### [EXERCISE BRIEF]
Omit the pictures, and output the rest of the entries exactly as written.

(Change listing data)

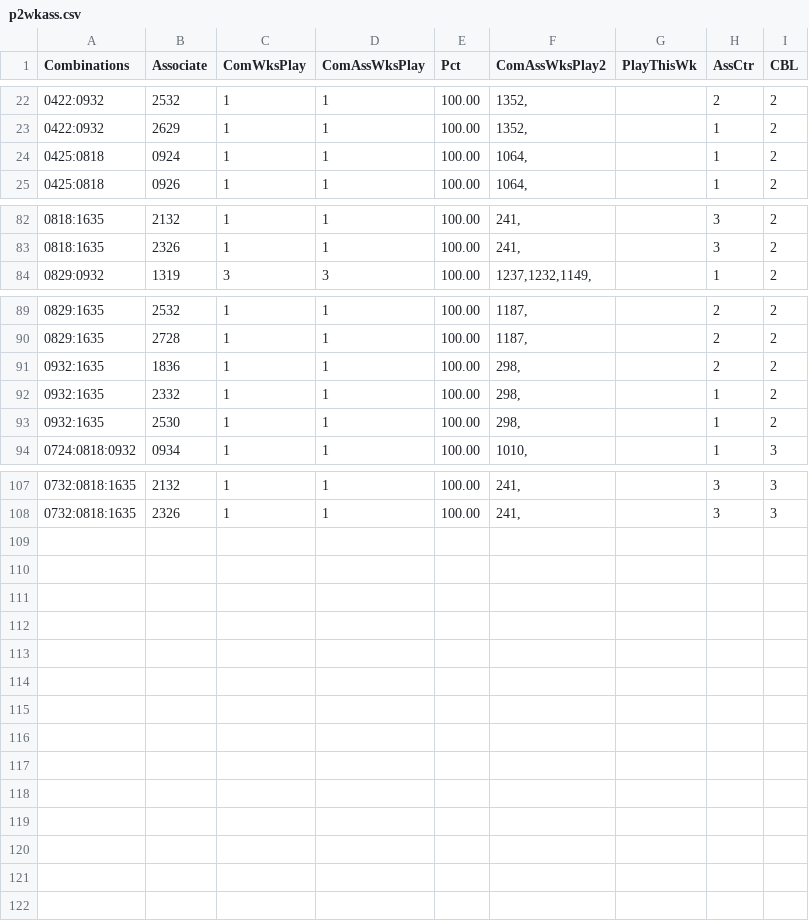
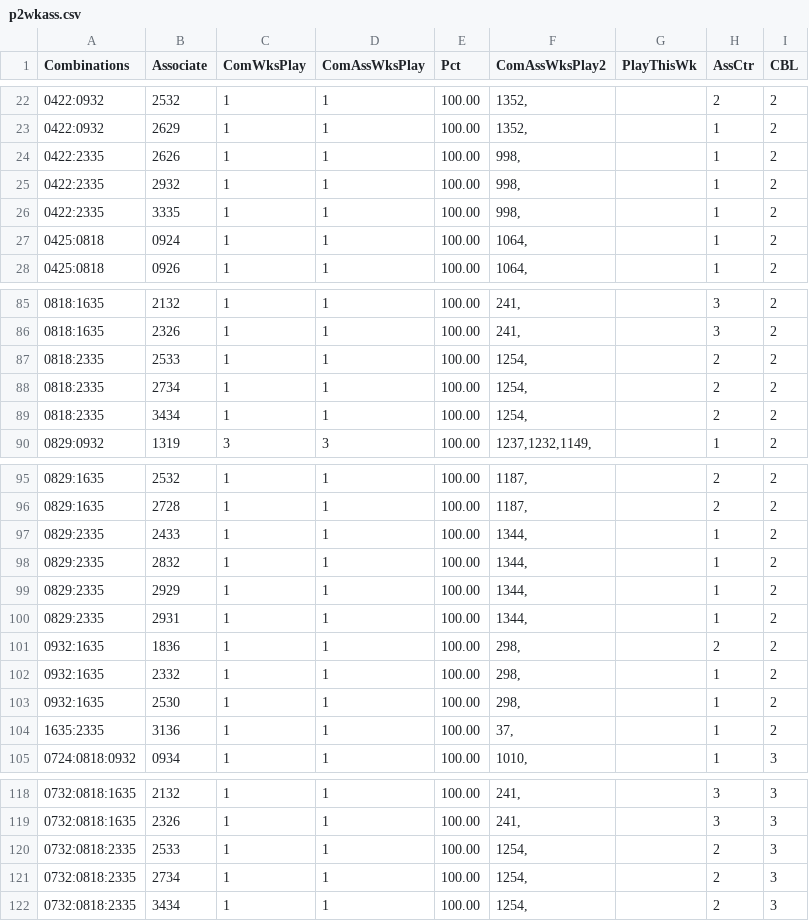
Before and after one commit to csnlcbtt/wix, a CSV file: csv/p2wkass.csv, drawn as a sheet; only a part is shown, gaps mark what is left out; the diff names each change by its address in the sheet, - before the commit and + after, or states it on an @@ line.

```diff
--- a/csv/p2wkass.csv
+++ b/csv/p2wkass.csv
+row 24: 0422:2335 | 2626 | 1 | 1 | 100.00 | 998, |  | 1 | 2
+row 25: 0422:2335 | 2932 | 1 | 1 | 100.00 | 998, |  | 1 | 2
+row 26: 0422:2335 | 3335 | 1 | 1 | 100.00 | 998, |  | 1 | 2
+row 87: 0818:2335 | 2533 | 1 | 1 | 100.00 | 1254, |  | 2 | 2
+row 88: 0818:2335 | 2734 | 1 | 1 | 100.00 | 1254, |  | 2 | 2
+row 89: 0818:2335 | 3434 | 1 | 1 | 100.00 | 1254, |  | 2 | 2
+row 97: 0829:2335 | 2433 | 1 | 1 | 100.00 | 1344, |  | 1 | 2
+row 98: 0829:2335 | 2832 | 1 | 1 | 100.00 | 1344, |  | 1 | 2
+row 99: 0829:2335 | 2929 | 1 | 1 | 100.00 | 1344, |  | 1 | 2
+row 100: 0829:2335 | 2931 | 1 | 1 | 100.00 | 1344, |  | 1 | 2
+row 104: 1635:2335 | 3136 | 1 | 1 | 100.00 | 37, |  | 1 | 2
+row 120: 0732:0818:2335 | 2533 | 1 | 1 | 100.00 | 1254, |  | 2 | 3
+row 121: 0732:0818:2335 | 2734 | 1 | 1 | 100.00 | 1254, |  | 2 | 3
+row 122: 0732:0818:2335 | 3434 | 1 | 1 | 100.00 | 1254, |  | 2 | 3
```
Also changed, not shown: csv/p2hznhist.csv, csv/pwhzprjcur.csv, 27 other files.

### [RESULT]
Before and after one commit to csnlcbtt/wix, a CSV file: csv/p2wkass.csv, drawn as a sheet; only a part is shown, gaps mark what is left out; the diff names each change by its address in the sheet, - before the commit and + after, or states it on an @@ line.

```diff
--- a/csv/p2wkass.csv
+++ b/csv/p2wkass.csv
+row 24: 0422:2335 | 2626 | 1 | 1 | 100.00 | 998, |  | 1 | 2
+row 25: 0422:2335 | 2932 | 1 | 1 | 100.00 | 998, |  | 1 | 2
+row 26: 0422:2335 | 3335 | 1 | 1 | 100.00 | 998, |  | 1 | 2
+row 87: 0818:2335 | 2533 | 1 | 1 | 100.00 | 1254, |  | 2 | 2
+row 88: 0818:2335 | 2734 | 1 | 1 | 100.00 | 1254, |  | 2 | 2
+row 89: 0818:2335 | 3434 | 1 | 1 | 100.00 | 1254, |  | 2 | 2
+row 97: 0829:2335 | 2433 | 1 | 1 | 100.00 | 1344, |  | 1 | 2
+row 98: 0829:2335 | 2832 | 1 | 1 | 100.00 | 1344, |  | 1 | 2
+row 99: 0829:2335 | 2929 | 1 | 1 | 100.00 | 1344, |  | 1 | 2
+row 100: 0829:2335 | 2931 | 1 | 1 | 100.00 | 1344, |  | 1 | 2
+row 104: 1635:2335 | 3136 | 1 | 1 | 100.00 | 37, |  | 1 | 2
+row 120: 0732:0818:2335 | 2533 | 1 | 1 | 100.00 | 1254, |  | 2 | 3
+row 121: 0732:0818:2335 | 2734 | 1 | 1 | 100.00 | 1254, |  | 2 | 3
+row 122: 0732:0818:2335 | 3434 | 1 | 1 | 100.00 | 1254, |  | 2 | 3
```
Also changed, not shown: csv/p2hznhist.csv, csv/pwhzprjcur.csv, 27 other files.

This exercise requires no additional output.